If you have ever watched a young child as her birthday approaches, you know that this is a time full of excitement and expectation. My niece, who recently turned 5, started counting down the days to her birthday several months before the big day. And who would not be excited to know they were growing bigger, stronger, and smarter? It is a BIG deal. It is as if with each birthday, children anticipate their newer, better self.
Studying the Works of Montessori - The Absorbent Mind, Chapter 4: The New Path
|The child's aging process is a movement towards life.|
The child, Montessori says, is becoming an adult and is moving toward life. It is the child’s job, his mission if you will, to create himself according to his best ability physically, mentally, and spiritually. Montessori says this is the work of the child and one that he looks forward to. “The child’s life is one in which work – the doing of one’s duty – begets joy and happiness. For adults, the daily round is more often depressing.” (Montessori, 1964)

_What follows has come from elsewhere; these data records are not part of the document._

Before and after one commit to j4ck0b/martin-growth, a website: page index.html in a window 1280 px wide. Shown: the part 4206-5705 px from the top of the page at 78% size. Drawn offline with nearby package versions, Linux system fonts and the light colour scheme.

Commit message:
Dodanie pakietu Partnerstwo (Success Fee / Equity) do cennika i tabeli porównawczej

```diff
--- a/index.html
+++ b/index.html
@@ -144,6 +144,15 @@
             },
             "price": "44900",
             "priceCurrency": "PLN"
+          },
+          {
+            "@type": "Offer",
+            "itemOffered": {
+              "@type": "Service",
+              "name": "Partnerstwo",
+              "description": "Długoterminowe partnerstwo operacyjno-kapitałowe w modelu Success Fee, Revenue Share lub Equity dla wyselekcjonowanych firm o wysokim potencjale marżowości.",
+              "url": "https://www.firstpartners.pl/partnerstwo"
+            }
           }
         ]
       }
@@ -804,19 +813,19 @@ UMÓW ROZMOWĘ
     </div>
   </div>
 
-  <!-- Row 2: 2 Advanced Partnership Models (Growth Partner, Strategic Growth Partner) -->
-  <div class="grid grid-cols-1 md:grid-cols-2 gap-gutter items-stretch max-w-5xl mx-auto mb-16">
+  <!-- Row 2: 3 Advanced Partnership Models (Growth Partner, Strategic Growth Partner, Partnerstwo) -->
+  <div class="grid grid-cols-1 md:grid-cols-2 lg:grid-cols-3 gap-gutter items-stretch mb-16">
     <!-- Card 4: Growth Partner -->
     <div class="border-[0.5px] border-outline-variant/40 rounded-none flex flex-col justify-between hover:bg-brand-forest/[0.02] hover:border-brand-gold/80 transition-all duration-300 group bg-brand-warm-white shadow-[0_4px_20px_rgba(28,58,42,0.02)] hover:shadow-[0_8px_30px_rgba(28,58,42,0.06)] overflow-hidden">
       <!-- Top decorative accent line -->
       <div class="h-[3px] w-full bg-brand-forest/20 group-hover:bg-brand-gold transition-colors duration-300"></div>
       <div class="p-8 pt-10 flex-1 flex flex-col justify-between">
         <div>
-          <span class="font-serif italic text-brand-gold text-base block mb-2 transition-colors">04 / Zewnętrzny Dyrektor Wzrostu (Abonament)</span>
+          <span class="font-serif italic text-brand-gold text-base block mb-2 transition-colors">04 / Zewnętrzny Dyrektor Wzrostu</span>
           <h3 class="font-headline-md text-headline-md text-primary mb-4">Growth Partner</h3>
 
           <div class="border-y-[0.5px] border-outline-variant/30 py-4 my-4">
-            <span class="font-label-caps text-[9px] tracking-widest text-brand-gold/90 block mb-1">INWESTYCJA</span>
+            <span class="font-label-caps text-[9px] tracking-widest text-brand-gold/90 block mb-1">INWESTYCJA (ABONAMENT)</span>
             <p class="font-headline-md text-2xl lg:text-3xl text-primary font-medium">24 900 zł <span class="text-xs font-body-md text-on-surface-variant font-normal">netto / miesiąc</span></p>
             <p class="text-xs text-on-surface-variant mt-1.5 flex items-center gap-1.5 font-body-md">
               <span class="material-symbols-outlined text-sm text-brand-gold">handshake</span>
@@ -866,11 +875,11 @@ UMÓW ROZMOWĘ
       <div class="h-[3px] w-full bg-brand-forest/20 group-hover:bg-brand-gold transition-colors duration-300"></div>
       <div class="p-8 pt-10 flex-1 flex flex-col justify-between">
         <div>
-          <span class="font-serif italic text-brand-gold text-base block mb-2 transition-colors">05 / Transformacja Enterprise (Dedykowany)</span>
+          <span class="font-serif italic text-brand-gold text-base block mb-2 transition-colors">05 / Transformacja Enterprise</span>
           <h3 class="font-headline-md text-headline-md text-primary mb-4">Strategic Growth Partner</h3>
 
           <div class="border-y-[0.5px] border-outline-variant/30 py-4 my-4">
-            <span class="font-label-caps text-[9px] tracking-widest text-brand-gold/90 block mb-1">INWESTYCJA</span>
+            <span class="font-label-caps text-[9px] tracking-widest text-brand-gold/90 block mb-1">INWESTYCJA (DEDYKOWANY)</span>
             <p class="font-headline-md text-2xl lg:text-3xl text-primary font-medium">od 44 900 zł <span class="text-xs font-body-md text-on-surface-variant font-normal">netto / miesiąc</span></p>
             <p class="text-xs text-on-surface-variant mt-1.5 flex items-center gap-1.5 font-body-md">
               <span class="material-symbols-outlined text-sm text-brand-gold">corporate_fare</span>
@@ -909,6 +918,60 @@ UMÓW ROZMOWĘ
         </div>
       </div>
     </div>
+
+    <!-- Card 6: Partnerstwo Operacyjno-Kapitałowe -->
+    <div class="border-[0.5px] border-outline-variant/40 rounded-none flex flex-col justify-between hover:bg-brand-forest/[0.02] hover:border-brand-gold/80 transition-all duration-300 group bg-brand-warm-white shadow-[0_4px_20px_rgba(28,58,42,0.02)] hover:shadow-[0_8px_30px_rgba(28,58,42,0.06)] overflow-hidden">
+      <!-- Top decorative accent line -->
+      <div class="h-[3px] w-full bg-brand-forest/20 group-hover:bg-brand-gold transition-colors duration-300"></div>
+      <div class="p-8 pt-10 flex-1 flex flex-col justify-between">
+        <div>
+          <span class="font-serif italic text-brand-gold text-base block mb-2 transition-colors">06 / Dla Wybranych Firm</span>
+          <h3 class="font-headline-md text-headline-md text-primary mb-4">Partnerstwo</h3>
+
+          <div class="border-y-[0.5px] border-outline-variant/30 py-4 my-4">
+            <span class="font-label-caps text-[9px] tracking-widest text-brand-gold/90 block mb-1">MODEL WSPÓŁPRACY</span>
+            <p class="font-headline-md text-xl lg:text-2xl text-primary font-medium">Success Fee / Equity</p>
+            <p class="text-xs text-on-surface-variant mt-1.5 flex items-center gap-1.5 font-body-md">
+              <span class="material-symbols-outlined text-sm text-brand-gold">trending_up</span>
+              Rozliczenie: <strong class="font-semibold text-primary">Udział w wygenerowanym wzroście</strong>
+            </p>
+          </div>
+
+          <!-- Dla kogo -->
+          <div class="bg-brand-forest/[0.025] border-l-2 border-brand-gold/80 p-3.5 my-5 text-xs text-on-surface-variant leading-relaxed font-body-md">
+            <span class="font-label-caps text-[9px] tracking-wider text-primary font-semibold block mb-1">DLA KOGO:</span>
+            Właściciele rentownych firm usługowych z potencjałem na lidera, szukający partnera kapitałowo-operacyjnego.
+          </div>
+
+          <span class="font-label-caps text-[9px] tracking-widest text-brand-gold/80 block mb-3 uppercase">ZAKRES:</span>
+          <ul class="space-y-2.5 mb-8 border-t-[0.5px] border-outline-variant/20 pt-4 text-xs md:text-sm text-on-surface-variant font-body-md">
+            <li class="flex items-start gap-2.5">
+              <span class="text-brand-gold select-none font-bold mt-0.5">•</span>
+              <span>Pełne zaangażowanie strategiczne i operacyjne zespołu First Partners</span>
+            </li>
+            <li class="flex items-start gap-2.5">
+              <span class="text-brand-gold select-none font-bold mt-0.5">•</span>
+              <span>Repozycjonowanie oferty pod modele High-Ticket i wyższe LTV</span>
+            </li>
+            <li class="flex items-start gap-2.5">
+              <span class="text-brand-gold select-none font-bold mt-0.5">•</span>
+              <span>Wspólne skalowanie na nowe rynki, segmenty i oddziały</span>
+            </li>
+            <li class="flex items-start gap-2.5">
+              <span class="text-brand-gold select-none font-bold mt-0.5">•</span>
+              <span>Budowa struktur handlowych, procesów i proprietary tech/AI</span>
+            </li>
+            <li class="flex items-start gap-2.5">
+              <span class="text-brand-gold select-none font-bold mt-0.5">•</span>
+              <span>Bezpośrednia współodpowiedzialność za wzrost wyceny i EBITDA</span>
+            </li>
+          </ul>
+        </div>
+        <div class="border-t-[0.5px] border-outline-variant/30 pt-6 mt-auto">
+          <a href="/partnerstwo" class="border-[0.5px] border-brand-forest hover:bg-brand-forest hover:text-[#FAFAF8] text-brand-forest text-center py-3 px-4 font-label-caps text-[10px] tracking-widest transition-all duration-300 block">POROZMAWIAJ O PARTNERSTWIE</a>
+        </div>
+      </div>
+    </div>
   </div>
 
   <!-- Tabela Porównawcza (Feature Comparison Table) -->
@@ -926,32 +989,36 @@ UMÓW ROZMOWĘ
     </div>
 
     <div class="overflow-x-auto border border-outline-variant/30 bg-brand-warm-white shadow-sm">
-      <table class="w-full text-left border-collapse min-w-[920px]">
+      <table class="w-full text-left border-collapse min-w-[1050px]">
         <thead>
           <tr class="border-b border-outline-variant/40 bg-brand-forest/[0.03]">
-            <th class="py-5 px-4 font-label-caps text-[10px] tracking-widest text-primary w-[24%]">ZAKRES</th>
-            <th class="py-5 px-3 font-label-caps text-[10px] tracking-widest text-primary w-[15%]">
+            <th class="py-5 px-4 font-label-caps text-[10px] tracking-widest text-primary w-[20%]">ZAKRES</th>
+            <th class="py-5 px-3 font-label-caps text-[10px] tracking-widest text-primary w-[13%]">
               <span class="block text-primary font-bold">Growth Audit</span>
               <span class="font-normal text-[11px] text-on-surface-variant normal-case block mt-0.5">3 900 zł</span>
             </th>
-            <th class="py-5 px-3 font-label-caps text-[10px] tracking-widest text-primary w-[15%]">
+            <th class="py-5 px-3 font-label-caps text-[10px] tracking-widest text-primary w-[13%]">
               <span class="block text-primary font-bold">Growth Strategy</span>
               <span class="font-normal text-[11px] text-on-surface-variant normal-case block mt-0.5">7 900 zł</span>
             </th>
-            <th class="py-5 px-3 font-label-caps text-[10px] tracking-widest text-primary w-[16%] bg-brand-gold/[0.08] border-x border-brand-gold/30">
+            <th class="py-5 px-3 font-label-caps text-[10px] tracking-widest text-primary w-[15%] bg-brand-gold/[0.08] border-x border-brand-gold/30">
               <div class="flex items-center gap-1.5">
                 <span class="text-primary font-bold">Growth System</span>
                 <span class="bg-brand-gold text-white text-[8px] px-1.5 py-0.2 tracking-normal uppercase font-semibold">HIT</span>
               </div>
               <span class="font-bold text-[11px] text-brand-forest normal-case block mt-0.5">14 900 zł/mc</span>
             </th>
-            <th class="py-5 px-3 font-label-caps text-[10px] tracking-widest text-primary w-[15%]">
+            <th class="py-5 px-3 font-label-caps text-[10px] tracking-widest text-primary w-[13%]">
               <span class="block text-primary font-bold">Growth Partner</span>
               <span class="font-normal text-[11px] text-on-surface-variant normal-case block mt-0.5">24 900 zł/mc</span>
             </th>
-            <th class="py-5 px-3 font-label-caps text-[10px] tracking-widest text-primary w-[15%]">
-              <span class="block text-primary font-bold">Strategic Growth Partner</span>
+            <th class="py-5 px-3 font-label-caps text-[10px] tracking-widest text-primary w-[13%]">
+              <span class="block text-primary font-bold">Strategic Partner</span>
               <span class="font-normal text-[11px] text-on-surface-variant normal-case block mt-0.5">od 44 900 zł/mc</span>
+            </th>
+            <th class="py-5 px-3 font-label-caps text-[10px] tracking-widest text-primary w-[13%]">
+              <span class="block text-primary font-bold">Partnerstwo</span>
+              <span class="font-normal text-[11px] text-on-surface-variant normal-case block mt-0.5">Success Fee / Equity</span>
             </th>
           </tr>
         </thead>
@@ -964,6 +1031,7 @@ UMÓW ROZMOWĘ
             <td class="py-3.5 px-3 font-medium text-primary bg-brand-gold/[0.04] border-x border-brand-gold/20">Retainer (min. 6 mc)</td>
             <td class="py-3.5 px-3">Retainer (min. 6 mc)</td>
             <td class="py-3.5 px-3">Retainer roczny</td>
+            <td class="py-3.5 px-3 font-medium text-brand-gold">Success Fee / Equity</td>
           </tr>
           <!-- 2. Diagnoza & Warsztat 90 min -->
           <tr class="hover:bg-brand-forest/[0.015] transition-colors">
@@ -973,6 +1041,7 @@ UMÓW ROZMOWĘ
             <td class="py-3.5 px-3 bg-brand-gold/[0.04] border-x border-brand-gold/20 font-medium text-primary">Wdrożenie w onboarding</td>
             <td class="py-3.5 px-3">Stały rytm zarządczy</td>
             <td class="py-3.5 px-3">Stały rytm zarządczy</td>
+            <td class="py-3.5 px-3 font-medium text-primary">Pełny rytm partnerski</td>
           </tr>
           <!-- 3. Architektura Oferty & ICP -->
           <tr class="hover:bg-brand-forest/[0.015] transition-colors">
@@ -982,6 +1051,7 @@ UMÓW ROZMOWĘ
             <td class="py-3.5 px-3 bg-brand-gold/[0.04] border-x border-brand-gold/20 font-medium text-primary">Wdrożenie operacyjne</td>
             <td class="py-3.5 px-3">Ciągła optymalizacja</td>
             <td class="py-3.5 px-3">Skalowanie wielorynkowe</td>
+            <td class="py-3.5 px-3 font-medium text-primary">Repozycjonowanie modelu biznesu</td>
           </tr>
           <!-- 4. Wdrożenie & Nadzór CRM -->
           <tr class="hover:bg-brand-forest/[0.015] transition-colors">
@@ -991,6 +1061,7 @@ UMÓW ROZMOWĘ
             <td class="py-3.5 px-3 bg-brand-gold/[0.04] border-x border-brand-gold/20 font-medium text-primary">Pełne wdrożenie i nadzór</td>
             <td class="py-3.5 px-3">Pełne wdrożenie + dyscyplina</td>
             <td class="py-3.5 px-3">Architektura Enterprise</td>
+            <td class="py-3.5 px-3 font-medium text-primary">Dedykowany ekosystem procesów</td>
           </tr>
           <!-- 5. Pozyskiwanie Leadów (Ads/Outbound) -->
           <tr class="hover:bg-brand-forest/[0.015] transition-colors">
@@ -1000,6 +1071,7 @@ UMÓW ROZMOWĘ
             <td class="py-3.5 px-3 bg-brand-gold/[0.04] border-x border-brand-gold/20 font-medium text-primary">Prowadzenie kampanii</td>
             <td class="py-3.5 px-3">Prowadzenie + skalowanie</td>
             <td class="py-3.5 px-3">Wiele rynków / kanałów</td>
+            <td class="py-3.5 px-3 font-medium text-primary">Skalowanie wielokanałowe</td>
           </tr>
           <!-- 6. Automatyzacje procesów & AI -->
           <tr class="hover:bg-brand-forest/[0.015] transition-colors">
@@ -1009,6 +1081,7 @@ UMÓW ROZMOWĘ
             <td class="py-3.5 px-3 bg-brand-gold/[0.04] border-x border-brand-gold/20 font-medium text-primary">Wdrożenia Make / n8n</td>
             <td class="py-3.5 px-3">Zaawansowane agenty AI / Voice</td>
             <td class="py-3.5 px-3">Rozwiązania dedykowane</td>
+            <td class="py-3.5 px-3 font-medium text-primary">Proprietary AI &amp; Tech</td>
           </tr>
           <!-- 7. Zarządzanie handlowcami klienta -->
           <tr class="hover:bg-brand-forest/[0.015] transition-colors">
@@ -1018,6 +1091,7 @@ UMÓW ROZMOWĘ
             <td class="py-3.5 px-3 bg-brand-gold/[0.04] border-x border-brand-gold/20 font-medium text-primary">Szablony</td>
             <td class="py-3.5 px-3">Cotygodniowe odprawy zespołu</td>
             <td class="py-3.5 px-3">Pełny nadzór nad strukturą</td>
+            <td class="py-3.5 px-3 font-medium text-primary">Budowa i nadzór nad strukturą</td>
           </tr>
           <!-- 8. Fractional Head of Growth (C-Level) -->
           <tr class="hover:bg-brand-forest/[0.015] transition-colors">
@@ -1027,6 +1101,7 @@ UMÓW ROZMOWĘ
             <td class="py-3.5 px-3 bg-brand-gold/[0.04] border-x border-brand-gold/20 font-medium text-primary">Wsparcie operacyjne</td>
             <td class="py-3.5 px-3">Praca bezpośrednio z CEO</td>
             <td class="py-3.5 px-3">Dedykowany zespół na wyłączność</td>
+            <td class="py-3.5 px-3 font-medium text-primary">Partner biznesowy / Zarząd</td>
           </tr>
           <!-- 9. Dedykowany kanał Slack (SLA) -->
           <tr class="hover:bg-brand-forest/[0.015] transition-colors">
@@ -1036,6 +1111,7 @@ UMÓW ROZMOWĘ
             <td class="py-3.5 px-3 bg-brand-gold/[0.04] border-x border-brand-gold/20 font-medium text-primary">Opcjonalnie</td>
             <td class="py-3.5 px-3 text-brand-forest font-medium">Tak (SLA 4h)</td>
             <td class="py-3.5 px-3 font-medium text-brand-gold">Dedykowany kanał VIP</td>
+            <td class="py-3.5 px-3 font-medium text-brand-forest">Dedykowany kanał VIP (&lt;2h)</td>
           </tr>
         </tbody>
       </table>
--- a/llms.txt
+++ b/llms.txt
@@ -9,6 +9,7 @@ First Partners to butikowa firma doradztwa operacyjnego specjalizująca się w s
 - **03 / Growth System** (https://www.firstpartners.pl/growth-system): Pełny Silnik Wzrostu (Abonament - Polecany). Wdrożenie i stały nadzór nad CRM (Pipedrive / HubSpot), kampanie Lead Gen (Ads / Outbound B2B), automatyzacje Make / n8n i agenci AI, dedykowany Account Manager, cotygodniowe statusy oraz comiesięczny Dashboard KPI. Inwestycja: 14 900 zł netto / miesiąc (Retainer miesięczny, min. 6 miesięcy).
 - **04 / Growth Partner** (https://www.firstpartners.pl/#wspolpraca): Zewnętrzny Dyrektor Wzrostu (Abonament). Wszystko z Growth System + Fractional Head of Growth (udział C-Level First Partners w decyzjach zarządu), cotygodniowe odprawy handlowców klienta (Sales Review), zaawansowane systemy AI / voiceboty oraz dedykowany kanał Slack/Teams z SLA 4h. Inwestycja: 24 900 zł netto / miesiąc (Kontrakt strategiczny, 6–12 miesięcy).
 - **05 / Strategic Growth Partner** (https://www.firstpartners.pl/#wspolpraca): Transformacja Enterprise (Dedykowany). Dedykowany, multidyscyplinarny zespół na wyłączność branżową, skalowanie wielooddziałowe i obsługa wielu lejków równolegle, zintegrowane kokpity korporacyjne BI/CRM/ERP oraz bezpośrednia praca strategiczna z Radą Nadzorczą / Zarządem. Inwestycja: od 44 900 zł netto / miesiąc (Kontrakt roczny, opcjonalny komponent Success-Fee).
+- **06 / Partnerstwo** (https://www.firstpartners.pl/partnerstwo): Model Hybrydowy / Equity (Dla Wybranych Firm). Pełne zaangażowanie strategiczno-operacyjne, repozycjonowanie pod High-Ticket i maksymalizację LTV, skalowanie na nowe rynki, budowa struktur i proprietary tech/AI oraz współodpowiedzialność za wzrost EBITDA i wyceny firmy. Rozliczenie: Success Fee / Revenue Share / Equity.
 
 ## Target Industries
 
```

The duty, then, of parents is to protect the child. As parents, we dedicate ourselves to nurturing our children. It is through our love that we sacrifice for them. “The love we find in infancy shows what kind of love should reign ideally in the grown-up world: a love able, of its own nature, to inspire sacrifice, the dedication of one ego to another ego, of one’s self to the service of others. In the depth of their love, all parents renounce their own lives to dedicate them to their children.” (Montessori, 1964)
This statement brought to mind a quote I saw recently which said, “children are not a distraction; they are the most important work.” Sadly, I have encountered many parents who feel that their children infringe on their freedom. A father, feeling inconvenienced by his children, once asked me, “How long am I going to be on restriction?” How sad is it to know that some children grow up feeling and knowing they are in the way. Sadder still are the parents who do not understand the true love and joy children bring.
Let those of us who have and/or work with children remember that this joyful path children are on toward life is new and exciting for them. Let us celebrate with them as they progress joyfully toward adulthood and not bog them down with the worries, aches, and pains of our own adulthood. Let them shine in the forefront of our days, while we remain in the background, nurturing, protecting, and supporting their precious childhood.
Montessori, Maria. The Absorbent Mind. Wheaton, IL: Theosophical Press, 1964.
© North American Montessori Center - originally posted in its entirety at Montessori Teacher Training on Tuesday, February 18, 2014.